• The problem
Could you write out the records below exactly as they appear?
---------- Exercise input ----------
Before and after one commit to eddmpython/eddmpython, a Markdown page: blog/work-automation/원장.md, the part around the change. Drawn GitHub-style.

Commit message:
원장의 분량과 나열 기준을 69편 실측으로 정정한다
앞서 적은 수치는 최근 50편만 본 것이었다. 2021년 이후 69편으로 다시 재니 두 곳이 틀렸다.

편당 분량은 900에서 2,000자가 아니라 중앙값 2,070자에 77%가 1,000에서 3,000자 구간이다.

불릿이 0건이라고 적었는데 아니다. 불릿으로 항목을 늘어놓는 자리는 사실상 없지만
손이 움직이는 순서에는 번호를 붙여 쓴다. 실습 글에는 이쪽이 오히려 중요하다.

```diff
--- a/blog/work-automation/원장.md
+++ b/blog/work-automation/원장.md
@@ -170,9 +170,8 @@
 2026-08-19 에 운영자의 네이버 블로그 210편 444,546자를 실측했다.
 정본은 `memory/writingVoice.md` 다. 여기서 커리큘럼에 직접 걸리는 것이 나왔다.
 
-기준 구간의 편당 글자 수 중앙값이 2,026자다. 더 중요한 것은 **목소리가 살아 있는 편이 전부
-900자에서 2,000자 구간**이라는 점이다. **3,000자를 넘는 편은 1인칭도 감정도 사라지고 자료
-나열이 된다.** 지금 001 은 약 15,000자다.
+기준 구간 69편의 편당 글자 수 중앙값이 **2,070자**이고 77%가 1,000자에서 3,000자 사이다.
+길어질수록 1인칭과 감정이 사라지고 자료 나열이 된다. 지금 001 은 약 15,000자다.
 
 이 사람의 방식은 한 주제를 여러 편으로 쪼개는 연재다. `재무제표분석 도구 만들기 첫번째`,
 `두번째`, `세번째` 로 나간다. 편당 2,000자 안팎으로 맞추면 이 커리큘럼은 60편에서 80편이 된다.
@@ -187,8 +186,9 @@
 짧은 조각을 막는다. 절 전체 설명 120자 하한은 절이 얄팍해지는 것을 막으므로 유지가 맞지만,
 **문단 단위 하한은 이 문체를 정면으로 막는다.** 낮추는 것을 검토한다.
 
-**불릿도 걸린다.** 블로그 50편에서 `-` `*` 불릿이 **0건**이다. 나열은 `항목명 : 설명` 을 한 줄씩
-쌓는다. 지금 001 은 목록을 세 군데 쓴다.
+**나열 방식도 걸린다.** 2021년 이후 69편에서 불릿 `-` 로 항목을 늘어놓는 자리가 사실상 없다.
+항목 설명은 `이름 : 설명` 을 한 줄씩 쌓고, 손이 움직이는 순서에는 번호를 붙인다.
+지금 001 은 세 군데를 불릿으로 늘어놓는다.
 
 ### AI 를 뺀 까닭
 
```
----------
• Answer section
Before and after one commit to eddmpython/eddmpython, a Markdown page: blog/work-automation/원장.md, the part around the change. Drawn GitHub-style.

Commit message:
원장의 분량과 나열 기준을 69편 실측으로 정정한다
앞서 적은 수치는 최근 50편만 본 것이었다. 2021년 이후 69편으로 다시 재니 두 곳이 틀렸다.

편당 분량은 900에서 2,000자가 아니라 중앙값 2,070자에 77%가 1,000에서 3,000자 구간이다.

불릿이 0건이라고 적었는데 아니다. 불릿으로 항목을 늘어놓는 자리는 사실상 없지만
손이 움직이는 순서에는 번호를 붙여 쓴다. 실습 글에는 이쪽이 오히려 중요하다.

```diff
--- a/blog/work-automation/원장.md
+++ b/blog/work-automation/원장.md
@@ -170,9 +170,8 @@
 2026-08-19 에 운영자의 네이버 블로그 210편 444,546자를 실측했다.
 정본은 `memory/writingVoice.md` 다. 여기서 커리큘럼에 직접 걸리는 것이 나왔다.
 
-기준 구간의 편당 글자 수 중앙값이 2,026자다. 더 중요한 것은 **목소리가 살아 있는 편이 전부
-900자에서 2,000자 구간**이라는 점이다. **3,000자를 넘는 편은 1인칭도 감정도 사라지고 자료
-나열이 된다.** 지금 001 은 약 15,000자다.
+기준 구간 69편의 편당 글자 수 중앙값이 **2,070자**이고 77%가 1,000자에서 3,000자 사이다.
+길어질수록 1인칭과 감정이 사라지고 자료 나열이 된다. 지금 001 은 약 15,000자다.
 
 이 사람의 방식은 한 주제를 여러 편으로 쪼개는 연재다. `재무제표분석 도구 만들기 첫번째`,
 `두번째`, `세번째` 로 나간다. 편당 2,000자 안팎으로 맞추면 이 커리큘럼은 60편에서 80편이 된다.
@@ -187,8 +186,9 @@
 짧은 조각을 막는다. 절 전체 설명 120자 하한은 절이 얄팍해지는 것을 막으므로 유지가 맞지만,
 **문단 단위 하한은 이 문체를 정면으로 막는다.** 낮추는 것을 검토한다.
 
-**불릿도 걸린다.** 블로그 50편에서 `-` `*` 불릿이 **0건**이다. 나열은 `항목명 : 설명` 을 한 줄씩
-쌓는다. 지금 001 은 목록을 세 군데 쓴다.
+**나열 방식도 걸린다.** 2021년 이후 69편에서 불릿 `-` 로 항목을 늘어놓는 자리가 사실상 없다.
+항목 설명은 `이름 : 설명` 을 한 줄씩 쌓고, 손이 움직이는 순서에는 번호를 붙인다.
+지금 001 은 세 군데를 불릿으로 늘어놓는다.
 
 ### AI 를 뺀 까닭
 
```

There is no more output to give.